Revision comparison data
/---

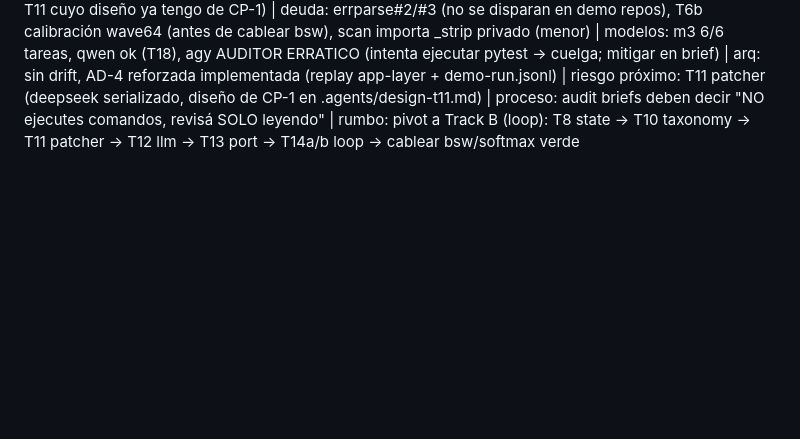
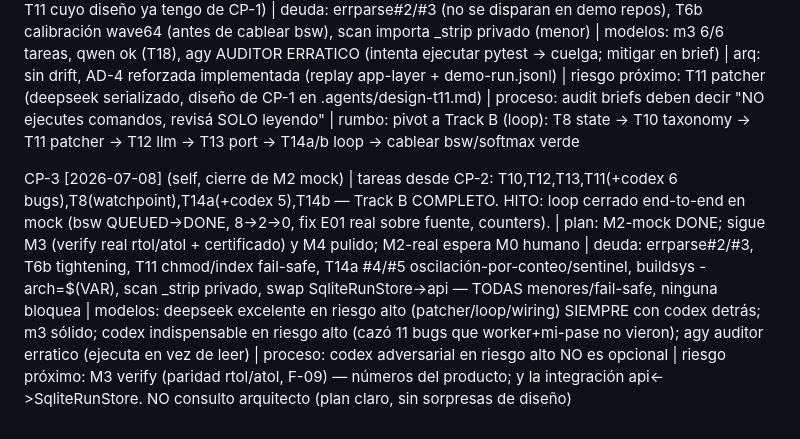
Before and after one commit to manuelpenazuniga/HIPnosis, a Markdown page: BITACORA.md, the part around the change. Rendered like a GitHub page; blank space fills up the shorter version.

Commit message:
docs(cp-3): HITO M2 mock cerrado — el loop corre end-to-end (bsw QUEUED->DONE)

```diff
--- a/BITACORA.md
+++ b/BITACORA.md
@@ -7,3 +7,5 @@ CP-0b [2026-07-08] decisiones del humano: (1c) perseguir AMBOS caminos críticos
 CP-1 [2026-07-08] tareas: T1-T6 merged (FUNDACIONES+PRIMITIVAS M1) | plan: contenido OK, ORDEN mal vs 1c → T20 sube tras T9, +tarea demo-run.jsonl hand-authored (desacopla replay del loop), AD-4 reforzada; ningún AD invalidado | deuda: errparse#2/#3 re-ruteadas a corpus-fixtures-loop (no M0-droplet), T6b urgencia media → antes de cablear bsw-cuda | modelos: m3 default (6/6); ola dura T11/T14/T15b → deepseek-v4-pro SERIALIZADO; qwen→T18 | arq: sin drift, watchpoint = pase estructura T8 (nace L5 único-driver AD-3) | riesgo próximo: T11 patcher (F-05 edits mudos) — diseño entregado: unicidad dura + validate-all-then-write + retorno tipado + bordes CRLF/no-op/solape | mejora: gate "fixture-first" (nada mergea al loop sin su fixture al lado) | rumbo 1c: front-load Track A (replay, corto+duro) olas 1-3, volcar resto en loop olas 3-4
 
 CP-2 [2026-07-08] (self-checkpoint, milestone Track A) | tareas desde CP-1: T7 scan, T9 api, T18 dashboard, T20 replay, T19 docker + fixtures (demo-run.jsonl, golden bsw) — 5 merges | plan: Track A (submission replay) COMPLETO y verificado e2e en docker → requisito DURO del hackathon BANCADO. Sin sorpresas de diseño; NO consulto arquitecto (CP-1 ya definió Track B claro; reservo el arquitecto para T11 cuyo diseño ya tengo de CP-1) | deuda: errparse#2/#3 (no se disparan en demo repos), T6b calibración wave64 (antes de cablear bsw), scan importa _strip privado (menor) | modelos: m3 6/6 tareas, qwen ok (T18), agy AUDITOR ERRATICO (intenta ejecutar pytest → cuelga; mitigar en brief) | arq: sin drift, AD-4 reforzada implementada (replay app-layer + demo-run.jsonl) | riesgo próximo: T11 patcher (deepseek serializado, diseño de CP-1 en .agents/design-t11.md) | proceso: audit briefs deben decir "NO ejecutes comandos, revisá SOLO leyendo" | rumbo: pivot a Track B (loop): T8 state → T10 taxonomy → T11 patcher → T12 llm → T13 port → T14a/b loop → cablear bsw/softmax verde
+
+CP-3 [2026-07-08] (self, cierre de M2 mock) | tareas desde CP-2: T10,T12,T13,T11(+codex 6 bugs),T8(watchpoint),T14a(+codex 5),T14b — Track B COMPLETO. HITO: loop cerrado end-to-end en mock (bsw QUEUED->DONE, 8->2->0, fix E01 real sobre fuente, counters). | plan: M2-mock DONE; sigue M3 (verify real rtol/atol + certificado) y M4 pulido; M2-real espera M0 humano | deuda: errparse#2/#3, T6b tightening, T11 chmod/index fail-safe, T14a #4/#5 oscilación-por-conteo/sentinel, buildsys -arch=$(VAR), scan _strip privado, swap SqliteRunStore->api — TODAS menores/fail-safe, ninguna bloquea | modelos: deepseek excelente en riesgo alto (patcher/loop/wiring) SIEMPRE con codex detrás; m3 sólido; codex indispensable en riesgo alto (cazó 11 bugs que worker+mi-pase no vieron); agy auditor erratico (ejecuta en vez de leer) | proceso: codex adversarial en riesgo alto NO es opcional | riesgo próximo: M3 verify (paridad rtol/atol, F-09) — números del producto; y la integración api<->SqliteRunStore. NO consulto arquitecto (plan claro, sin sorpresas de diseño)
```
Also changed, not shown: ESTADO.md (+7 -0 lines).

\---

GOAL OF THE EXERCISE – What is needed is an exact printout of all the entries, without the pictures.

OUTPUT OF THE TASK –
Before and after one commit to manuelpenazuniga/HIPnosis, a Markdown page: BITACORA.md, the part around the change. Rendered like a GitHub page; blank space fills up the shorter version.

Commit message:
docs(cp-3): HITO M2 mock cerrado — el loop corre end-to-end (bsw QUEUED->DONE)

```diff
--- a/BITACORA.md
+++ b/BITACORA.md
@@ -7,3 +7,5 @@ CP-0b [2026-07-08] decisiones del humano: (1c) perseguir AMBOS caminos críticos
 CP-1 [2026-07-08] tareas: T1-T6 merged (FUNDACIONES+PRIMITIVAS M1) | plan: contenido OK, ORDEN mal vs 1c → T20 sube tras T9, +tarea demo-run.jsonl hand-authored (desacopla replay del loop), AD-4 reforzada; ningún AD invalidado | deuda: errparse#2/#3 re-ruteadas a corpus-fixtures-loop (no M0-droplet), T6b urgencia media → antes de cablear bsw-cuda | modelos: m3 default (6/6); ola dura T11/T14/T15b → deepseek-v4-pro SERIALIZADO; qwen→T18 | arq: sin drift, watchpoint = pase estructura T8 (nace L5 único-driver AD-3) | riesgo próximo: T11 patcher (F-05 edits mudos) — diseño entregado: unicidad dura + validate-all-then-write + retorno tipado + bordes CRLF/no-op/solape | mejora: gate "fixture-first" (nada mergea al loop sin su fixture al lado) | rumbo 1c: front-load Track A (replay, corto+duro) olas 1-3, volcar resto en loop olas 3-4
 
 CP-2 [2026-07-08] (self-checkpoint, milestone Track A) | tareas desde CP-1: T7 scan, T9 api, T18 dashboard, T20 replay, T19 docker + fixtures (demo-run.jsonl, golden bsw) — 5 merges | plan: Track A (submission replay) COMPLETO y verificado e2e en docker → requisito DURO del hackathon BANCADO. Sin sorpresas de diseño; NO consulto arquitecto (CP-1 ya definió Track B claro; reservo el arquitecto para T11 cuyo diseño ya tengo de CP-1) | deuda: errparse#2/#3 (no se disparan en demo repos), T6b calibración wave64 (antes de cablear bsw), scan importa _strip privado (menor) | modelos: m3 6/6 tareas, qwen ok (T18), agy AUDITOR ERRATICO (intenta ejecutar pytest → cuelga; mitigar en brief) | arq: sin drift, AD-4 reforzada implementada (replay app-layer + demo-run.jsonl) | riesgo próximo: T11 patcher (deepseek serializado, diseño de CP-1 en .agents/design-t11.md) | proceso: audit briefs deben decir "NO ejecutes comandos, revisá SOLO leyendo" | rumbo: pivot a Track B (loop): T8 state → T10 taxonomy → T11 patcher → T12 llm → T13 port → T14a/b loop → cablear bsw/softmax verde
+
+CP-3 [2026-07-08] (self, cierre de M2 mock) | tareas desde CP-2: T10,T12,T13,T11(+codex 6 bugs),T8(watchpoint),T14a(+codex 5),T14b — Track B COMPLETO. HITO: loop cerrado end-to-end en mock (bsw QUEUED->DONE, 8->2->0, fix E01 real sobre fuente, counters). | plan: M2-mock DONE; sigue M3 (verify real rtol/atol + certificado) y M4 pulido; M2-real espera M0 humano | deuda: errparse#2/#3, T6b tightening, T11 chmod/index fail-safe, T14a #4/#5 oscilación-por-conteo/sentinel, buildsys -arch=$(VAR), scan _strip privado, swap SqliteRunStore->api — TODAS menores/fail-safe, ninguna bloquea | modelos: deepseek excelente en riesgo alto (patcher/loop/wiring) SIEMPRE con codex detrás; m3 sólido; codex indispensable en riesgo alto (cazó 11 bugs que worker+mi-pase no vieron); agy auditor erratico (ejecuta en vez de leer) | proceso: codex adversarial en riesgo alto NO es opcional | riesgo próximo: M3 verify (paridad rtol/atol, F-09) — números del producto; y la integración api<->SqliteRunStore. NO consulto arquitecto (plan claro, sin sorpresas de diseño)
```
Also changed, not shown: ESTADO.md (+7 -0 lines).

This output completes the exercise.